After 2 days of being on my meds I still felt awful, so I went back to the Dr. and she helped my to drain my breasts through massage – something that I would have to continue doing before and after pumping to really move the infection out. I started to feel better after that so I thought I was on the mend, until 2 days later my fever and body achiness came back with a vengeance – I had constant chills and could barely move, I’ve never felt so sick in my life. I ended up in the hospital about 5 days after I first got sick – I’m so grateful that I did, or I’m not sure when I would have gotten better. The nurses in the emergency room asked what I prefered to do regarding breastfeeding – something I was never asked by the nurses in the maternity ward – and I said I just wanted to get better so I thought it’d be best to stop altogether. This decision was never questioned by either of the nurses I saw – in fact, one of them had worked in OB/GYN for 10 years prior to emergency medicine and she taught me the best way to dry up my milk fast. I was given a very powerful antiobiotic intravenously that almost immediately knocked out the infection and I was given fluids for a couple of hours until my fever finally dipped below 100. Within two days I felt 100% better and was able to bond with my baby again.
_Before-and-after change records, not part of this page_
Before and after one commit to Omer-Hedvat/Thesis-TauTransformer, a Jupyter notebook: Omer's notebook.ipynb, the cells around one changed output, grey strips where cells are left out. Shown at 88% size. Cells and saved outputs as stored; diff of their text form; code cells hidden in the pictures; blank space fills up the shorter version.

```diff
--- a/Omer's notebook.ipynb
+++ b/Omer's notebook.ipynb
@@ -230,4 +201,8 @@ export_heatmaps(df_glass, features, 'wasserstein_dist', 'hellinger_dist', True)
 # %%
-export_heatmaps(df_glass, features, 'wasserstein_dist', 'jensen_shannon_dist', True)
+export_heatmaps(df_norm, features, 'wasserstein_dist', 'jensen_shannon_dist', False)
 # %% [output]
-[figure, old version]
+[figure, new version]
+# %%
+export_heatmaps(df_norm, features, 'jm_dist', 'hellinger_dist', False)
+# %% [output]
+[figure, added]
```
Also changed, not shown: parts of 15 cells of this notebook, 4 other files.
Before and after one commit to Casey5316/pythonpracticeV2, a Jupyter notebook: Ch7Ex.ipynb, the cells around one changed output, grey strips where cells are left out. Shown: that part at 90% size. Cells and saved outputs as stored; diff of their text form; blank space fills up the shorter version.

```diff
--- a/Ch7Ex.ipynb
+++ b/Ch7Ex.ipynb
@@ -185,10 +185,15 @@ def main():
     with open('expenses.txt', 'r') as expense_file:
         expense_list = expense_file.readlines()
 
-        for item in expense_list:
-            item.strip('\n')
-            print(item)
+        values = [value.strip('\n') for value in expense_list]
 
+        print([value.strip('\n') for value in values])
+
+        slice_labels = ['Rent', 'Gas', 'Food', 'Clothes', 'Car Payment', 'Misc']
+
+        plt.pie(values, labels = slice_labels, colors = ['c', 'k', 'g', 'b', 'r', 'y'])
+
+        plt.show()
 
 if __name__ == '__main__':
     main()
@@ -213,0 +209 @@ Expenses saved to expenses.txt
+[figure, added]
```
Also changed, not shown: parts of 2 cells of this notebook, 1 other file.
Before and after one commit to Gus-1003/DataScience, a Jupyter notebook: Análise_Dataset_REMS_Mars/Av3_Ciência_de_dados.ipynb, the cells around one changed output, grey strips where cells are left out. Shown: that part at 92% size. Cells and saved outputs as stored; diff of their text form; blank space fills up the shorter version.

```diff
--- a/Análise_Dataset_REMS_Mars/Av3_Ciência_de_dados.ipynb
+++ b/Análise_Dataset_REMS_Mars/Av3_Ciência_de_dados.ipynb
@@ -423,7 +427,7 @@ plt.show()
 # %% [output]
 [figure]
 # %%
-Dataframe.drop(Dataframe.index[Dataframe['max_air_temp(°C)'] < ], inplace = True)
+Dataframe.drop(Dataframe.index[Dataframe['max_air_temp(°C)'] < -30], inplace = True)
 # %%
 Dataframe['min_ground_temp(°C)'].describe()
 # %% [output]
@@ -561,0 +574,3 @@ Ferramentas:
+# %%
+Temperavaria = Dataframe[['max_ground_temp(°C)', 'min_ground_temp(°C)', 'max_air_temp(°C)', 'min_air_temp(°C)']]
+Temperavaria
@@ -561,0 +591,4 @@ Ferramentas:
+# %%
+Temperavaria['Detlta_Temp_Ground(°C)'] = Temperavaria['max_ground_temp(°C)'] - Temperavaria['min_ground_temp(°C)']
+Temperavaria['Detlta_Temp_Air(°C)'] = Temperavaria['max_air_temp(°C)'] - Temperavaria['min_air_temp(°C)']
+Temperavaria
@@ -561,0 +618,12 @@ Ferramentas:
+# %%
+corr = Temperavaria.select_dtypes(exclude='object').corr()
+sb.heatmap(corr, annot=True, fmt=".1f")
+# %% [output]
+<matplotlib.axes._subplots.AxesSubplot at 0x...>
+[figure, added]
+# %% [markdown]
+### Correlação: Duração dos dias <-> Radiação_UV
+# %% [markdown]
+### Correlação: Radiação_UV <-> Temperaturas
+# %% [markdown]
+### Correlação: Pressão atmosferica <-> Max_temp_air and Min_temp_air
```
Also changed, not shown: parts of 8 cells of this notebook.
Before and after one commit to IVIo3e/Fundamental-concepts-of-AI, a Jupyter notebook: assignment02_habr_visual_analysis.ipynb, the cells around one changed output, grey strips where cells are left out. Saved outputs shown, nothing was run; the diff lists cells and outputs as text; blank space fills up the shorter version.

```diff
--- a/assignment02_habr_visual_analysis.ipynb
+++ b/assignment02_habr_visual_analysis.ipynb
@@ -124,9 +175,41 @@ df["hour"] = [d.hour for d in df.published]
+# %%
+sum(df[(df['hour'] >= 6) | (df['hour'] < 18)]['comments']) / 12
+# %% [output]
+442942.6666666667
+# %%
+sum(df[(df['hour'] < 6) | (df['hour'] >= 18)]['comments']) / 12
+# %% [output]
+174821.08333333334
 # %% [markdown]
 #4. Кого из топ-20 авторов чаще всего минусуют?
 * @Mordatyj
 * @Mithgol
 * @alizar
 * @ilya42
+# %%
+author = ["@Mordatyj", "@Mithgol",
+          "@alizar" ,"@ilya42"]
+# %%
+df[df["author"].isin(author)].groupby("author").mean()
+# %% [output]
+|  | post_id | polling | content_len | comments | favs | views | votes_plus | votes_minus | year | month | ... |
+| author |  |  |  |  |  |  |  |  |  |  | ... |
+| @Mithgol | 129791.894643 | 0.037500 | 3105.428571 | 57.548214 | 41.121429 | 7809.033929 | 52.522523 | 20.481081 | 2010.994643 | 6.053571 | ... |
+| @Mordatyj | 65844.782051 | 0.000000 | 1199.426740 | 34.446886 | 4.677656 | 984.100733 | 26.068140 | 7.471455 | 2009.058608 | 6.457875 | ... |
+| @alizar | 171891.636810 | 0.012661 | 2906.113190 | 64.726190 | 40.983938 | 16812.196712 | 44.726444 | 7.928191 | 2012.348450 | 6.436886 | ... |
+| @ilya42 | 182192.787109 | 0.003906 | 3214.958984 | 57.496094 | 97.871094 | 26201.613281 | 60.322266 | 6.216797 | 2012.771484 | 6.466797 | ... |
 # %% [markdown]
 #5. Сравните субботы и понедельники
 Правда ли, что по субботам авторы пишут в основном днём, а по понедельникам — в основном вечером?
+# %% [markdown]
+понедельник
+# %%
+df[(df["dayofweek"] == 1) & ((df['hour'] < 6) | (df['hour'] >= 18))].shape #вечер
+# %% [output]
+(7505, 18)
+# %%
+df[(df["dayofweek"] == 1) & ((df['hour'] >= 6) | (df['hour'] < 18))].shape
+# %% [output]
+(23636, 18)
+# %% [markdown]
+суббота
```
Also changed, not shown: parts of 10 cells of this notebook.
After speaking with the nurses in the hospital about what could have caused all this, they thought it was because I was over-producing, which caused a back-up, and I was never going to be able to pump all the milk out in each pumping session. While many women’s breastfeeding issues have to do with underproducing, I discovered there are also issues with producing too much!
Maybe for a short while I felt guilty that breastfeeding didn’t work out, but I quickly got over that when I saw how well my baby was thriving – her pediatrician was so pleased with her weight gain, she started sleeping through the night at 8 weeks, she has met all of her developmental milestones so far, and she is so happy and well-adjusted. Plus formula-feeding gives both my husband and I a chance to bond with her over feeding, and I had more time to be with her and play with her when I no longer had to pump.
I’m happy to share my story and I hope it helps with other new moms who may have struggled with breastfeeding – no one should feel guilty for feeding their baby formula. I believe that what’s best for the baby when it comes to feeding is what the parent decides.
FFF is a big supporter of PDE – Public Displays of Emotion. Purge your soul to an intimate audience of random strangers on the Internet by sending your infant feeding story over to firstname.lastname@example.org. It’s more cathartic than it sounds. I promise.